The King ordered the workers to complete building the temple in time or else to give their lives. Dharmapada, the son of Bishu Moharana, reached at that point and finished the temple. To save the King’s question about how the temple was finished and the lives of the workers and his father, Dharmapada jumped into the Chandrabhaga river nearby.
A folklore states that a diamond was present in the centre of the idol reflected the sun rays that passed through it. In 1627, the then Raja of Khurda took the Sun idol from Konark to the Jagannath temple in Puri. The Sun temple belongs to the Kalingan school of Indian temple architecture.
The Architecture And Building Style
The style of Konark Temple is a combined form of both Kalinga Architecture and Nagara style temple building. Konark is the word which literally means ‘Angle’ Or Kona and ‘Sun’ or Arka. The temple was built in an angular form while the main deity of the temple is The Sun. The Konark temple stands unique in its style and architecture. The temple has a good name in the World as well.
The material of the Konark temple is stone. It is in the form of a colossal chariot with twelve pairs of lavishly-ornamented wheels, drawn by seven richly-caparisoned, galloping horses. The wheels have been carved against the sides of the “chariot”. .
The conception of this temple in the form of a chariot has mainly to do with Hindu beliefs regarding Surya that he is usually found on a chariot pulled by seven horses. Thus, the depiction of a chariot invariably became part of any artistic creation related to the sun god in India. The 12 pairs of wheels represent the 12 months of the year.
Once The Sun Temple was a major pilgrimage site of Odisha. Having a large complex and the intricate features of the premises of the temple fetched a number of tourists. Famous Chinese Monk Huen Tsang also travelled to Konark during 8th Century CE. At that time, Konark was a centre of Buddhism.
Causes of Destruction of The Temple
There are only legends behind the destruction of the temple. But no definite cause is there that reveals the real cause. Some say the temple got damaged due to natural causes and some explain the Muslim invasion of the temple causing massive destruction. The temple is believed to be destroyed between the 15th and 17th centuries.

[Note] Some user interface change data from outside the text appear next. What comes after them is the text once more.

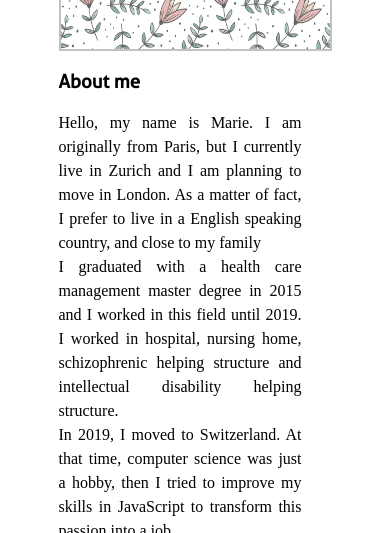
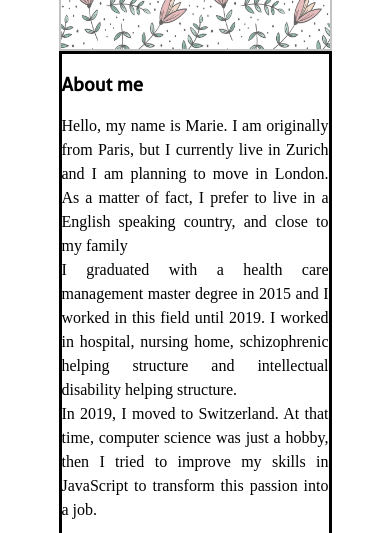
Before and after one commit to m-tournelle/founders-and-coders, a plain HTML site: page index.html in a window 390 px wide. Shown: the part 311-844 px from the top of the page. Drawn offline with Linux system fonts and the light colour scheme.

Commit message:
Adapt text right margin on small screen

```diff
--- a/style.css
+++ b/style.css
@@ -18,7 +18,6 @@
     background-image: url(image/flowers.jpg);
     background-size: cover;
     border: 2px solid darkgray;
-    color: #000; text-shadow: 1px 1px 0 #fff;
     opacity: 0.7;
 }
 /*
@@ -77,16 +76,22 @@ section{
     justify-content: space-around;
 }
 
+#encart {
+    text-align: justify;
+    flex : 3;
+    padding-right: 30px;
+    border: solid;
+}
+
 @media handheld, screen and (max-width: 800px){
     section {
         display : flex;
         flex-direction: column;
     }
-}
-#encart {
-    text-align: justify;
-    flex : 3;
-    padding-right: 30px;
+
+    #encart {
+        padding-right: 0px;
+    }
 }
 
 p{
```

Legend has it that the temple was held together with a huge magnet. Ships were forbidden to get close to Konark’s shore, lest the iron nails holding the planks together got pulled out by the magnet. It is said that Muslim invaders removed the magnet from the temple, causing the structure to fall into itself.
How to Reach
By road: There are tour buses and taxis available at capital city Bhubaneshwar that take you to Konark on a 60km ride.
By rail: The nearest railway station is Puri, about 35km from Konark. You can hire taxi services for the rest of the way.
By air: The nearest airport is at Bhubaneshwar.
The temple that exists today was partially restored by the conservation efforts of British India-era archaeological teams. The Sun temple was declared a UNESCO world heritage site in 1984. Pilgrims and tourists visit in a large number to this place round the year. Mostly, in the month of February, people gather here during the Chandrabhaga Mela, a fair arranged for the public.